▶ Material for this task:
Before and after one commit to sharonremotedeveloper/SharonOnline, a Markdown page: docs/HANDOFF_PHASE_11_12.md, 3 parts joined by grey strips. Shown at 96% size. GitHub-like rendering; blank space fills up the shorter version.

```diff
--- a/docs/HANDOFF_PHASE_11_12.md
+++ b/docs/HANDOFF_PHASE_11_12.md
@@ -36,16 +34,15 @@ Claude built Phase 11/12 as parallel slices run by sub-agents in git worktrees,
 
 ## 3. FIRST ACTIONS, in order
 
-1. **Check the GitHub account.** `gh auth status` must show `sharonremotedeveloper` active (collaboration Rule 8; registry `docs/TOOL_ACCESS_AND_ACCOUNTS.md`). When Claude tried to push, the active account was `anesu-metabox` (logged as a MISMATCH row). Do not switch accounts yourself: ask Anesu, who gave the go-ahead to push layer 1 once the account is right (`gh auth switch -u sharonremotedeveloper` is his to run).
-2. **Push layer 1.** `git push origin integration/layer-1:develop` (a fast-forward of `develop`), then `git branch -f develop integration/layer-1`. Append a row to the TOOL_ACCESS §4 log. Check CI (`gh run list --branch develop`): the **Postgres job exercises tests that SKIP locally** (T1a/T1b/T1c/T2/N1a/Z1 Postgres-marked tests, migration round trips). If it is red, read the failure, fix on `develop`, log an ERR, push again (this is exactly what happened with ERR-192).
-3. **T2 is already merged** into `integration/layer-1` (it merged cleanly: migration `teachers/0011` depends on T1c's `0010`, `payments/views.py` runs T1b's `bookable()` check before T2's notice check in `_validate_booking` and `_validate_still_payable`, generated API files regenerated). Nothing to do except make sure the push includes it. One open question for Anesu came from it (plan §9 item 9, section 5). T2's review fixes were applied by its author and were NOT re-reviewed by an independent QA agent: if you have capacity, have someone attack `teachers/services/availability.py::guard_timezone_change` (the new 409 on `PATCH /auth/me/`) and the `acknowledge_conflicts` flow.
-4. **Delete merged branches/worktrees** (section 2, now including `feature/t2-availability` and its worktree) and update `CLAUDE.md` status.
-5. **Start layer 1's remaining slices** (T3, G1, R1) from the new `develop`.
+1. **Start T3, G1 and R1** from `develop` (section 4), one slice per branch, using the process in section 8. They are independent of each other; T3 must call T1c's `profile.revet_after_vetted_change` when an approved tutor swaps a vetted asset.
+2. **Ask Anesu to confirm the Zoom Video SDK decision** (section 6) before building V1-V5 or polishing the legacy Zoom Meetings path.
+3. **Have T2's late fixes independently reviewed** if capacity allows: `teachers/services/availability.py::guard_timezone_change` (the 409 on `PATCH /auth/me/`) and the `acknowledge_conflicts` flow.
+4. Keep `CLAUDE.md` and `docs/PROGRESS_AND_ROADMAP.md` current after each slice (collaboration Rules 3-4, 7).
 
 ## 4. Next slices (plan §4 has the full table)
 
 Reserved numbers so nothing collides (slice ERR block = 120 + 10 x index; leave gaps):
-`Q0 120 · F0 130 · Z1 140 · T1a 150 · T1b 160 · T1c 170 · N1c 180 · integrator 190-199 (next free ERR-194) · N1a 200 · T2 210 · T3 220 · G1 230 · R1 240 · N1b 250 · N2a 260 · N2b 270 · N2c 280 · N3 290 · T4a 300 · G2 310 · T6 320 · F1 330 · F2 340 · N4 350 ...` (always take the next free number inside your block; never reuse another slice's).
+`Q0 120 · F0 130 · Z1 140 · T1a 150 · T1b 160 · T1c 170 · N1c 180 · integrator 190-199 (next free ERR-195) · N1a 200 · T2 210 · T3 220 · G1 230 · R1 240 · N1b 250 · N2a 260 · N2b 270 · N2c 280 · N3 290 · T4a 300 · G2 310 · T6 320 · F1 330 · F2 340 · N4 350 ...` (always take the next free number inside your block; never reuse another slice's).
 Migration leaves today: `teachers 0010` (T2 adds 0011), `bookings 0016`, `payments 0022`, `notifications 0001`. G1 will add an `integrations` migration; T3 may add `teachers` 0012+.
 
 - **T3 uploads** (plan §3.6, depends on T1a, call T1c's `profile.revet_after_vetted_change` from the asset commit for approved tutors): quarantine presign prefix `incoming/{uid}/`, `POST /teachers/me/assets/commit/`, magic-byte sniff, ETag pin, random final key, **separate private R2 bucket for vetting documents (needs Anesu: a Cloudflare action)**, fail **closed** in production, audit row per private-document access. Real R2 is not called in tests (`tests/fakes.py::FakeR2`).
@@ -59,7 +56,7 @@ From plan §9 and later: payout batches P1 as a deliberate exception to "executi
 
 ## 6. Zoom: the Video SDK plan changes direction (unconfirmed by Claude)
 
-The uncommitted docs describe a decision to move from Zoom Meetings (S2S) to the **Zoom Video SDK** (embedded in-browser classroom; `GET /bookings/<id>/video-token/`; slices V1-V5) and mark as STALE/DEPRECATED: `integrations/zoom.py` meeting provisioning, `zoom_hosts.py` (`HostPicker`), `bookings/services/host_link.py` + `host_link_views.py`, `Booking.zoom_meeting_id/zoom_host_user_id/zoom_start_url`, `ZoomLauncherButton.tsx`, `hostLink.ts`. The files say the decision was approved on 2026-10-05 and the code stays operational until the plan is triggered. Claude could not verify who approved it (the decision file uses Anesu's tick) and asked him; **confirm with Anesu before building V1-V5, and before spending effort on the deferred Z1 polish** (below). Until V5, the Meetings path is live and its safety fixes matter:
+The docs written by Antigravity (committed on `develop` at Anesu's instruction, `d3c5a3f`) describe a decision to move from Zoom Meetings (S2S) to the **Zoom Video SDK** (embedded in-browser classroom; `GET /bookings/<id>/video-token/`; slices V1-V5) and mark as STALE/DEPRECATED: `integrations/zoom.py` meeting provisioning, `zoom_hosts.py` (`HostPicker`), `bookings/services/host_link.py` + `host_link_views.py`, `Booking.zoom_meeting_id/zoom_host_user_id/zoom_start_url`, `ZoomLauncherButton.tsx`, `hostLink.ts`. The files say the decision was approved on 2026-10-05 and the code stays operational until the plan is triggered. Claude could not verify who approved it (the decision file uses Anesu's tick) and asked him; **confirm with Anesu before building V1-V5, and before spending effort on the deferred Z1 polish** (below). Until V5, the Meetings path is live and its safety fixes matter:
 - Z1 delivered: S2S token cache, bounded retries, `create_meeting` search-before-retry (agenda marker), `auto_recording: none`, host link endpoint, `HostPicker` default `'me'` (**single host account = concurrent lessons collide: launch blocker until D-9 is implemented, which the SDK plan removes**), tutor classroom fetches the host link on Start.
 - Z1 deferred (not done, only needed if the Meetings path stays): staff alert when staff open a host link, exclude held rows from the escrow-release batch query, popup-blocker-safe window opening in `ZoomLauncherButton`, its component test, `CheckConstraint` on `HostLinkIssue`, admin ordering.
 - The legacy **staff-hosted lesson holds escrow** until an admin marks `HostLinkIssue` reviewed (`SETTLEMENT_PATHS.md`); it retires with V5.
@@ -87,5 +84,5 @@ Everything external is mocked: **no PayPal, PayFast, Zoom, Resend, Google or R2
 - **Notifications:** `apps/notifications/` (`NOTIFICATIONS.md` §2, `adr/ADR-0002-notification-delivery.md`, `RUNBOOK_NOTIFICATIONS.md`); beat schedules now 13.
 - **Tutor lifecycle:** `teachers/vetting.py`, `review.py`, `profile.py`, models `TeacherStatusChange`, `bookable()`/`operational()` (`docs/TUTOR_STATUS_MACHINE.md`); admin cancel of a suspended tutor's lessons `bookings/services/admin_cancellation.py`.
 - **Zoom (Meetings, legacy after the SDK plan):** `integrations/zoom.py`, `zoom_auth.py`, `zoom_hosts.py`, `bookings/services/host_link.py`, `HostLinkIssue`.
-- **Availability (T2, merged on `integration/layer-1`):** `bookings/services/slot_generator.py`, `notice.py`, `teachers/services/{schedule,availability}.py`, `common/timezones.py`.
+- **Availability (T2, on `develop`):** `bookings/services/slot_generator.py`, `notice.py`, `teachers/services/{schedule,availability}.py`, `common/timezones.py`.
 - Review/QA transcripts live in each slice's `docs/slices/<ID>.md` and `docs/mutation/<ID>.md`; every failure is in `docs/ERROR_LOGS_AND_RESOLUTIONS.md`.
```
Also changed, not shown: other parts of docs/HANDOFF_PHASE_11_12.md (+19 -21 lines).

▶ Work request: Now copy each line of the entries that mentions "availability".

▶ Written response:
-3. **T2 is already merged** into `integration/layer-1` (it merged cleanly: migration `teachers/0011` depends on T1c's `0010`, `payments/views.py` runs T1b's `bookable()` check before T2's notice check in `_validate_booking` and `_validate_still_payable`, generated API files regenerated). Nothing to do except make sure the push includes it. One open question for Anesu came from it (plan §9 item 9, section 5). T2's review fixes were applied by its author and were NOT re-reviewed by an independent QA agent: if you have capacity, have someone attack `teachers/services/availability.py::guard_timezone_change` (the new 409 on `PATCH /auth/me/`) and the `acknowledge_conflicts` flow.
-4. **Delete merged branches/worktrees** (section 2, now including `feature/t2-availability` and its worktree) and update `CLAUDE.md` status.
+3. **Have T2's late fixes independently reviewed** if capacity allows: `teachers/services/availability.py::guard_timezone_change` (the 409 on `PATCH /auth/me/`) and the `acknowledge_conflicts` flow.
-- **Availability (T2, merged on `integration/layer-1`):** `bookings/services/slot_generator.py`, `notice.py`, `teachers/services/{schedule,availability}.py`, `common/timezones.py`.
+- **Availability (T2, on `develop`):** `bookings/services/slot_generator.py`, `notice.py`, `teachers/services/{schedule,availability}.py`, `common/timezones.py`.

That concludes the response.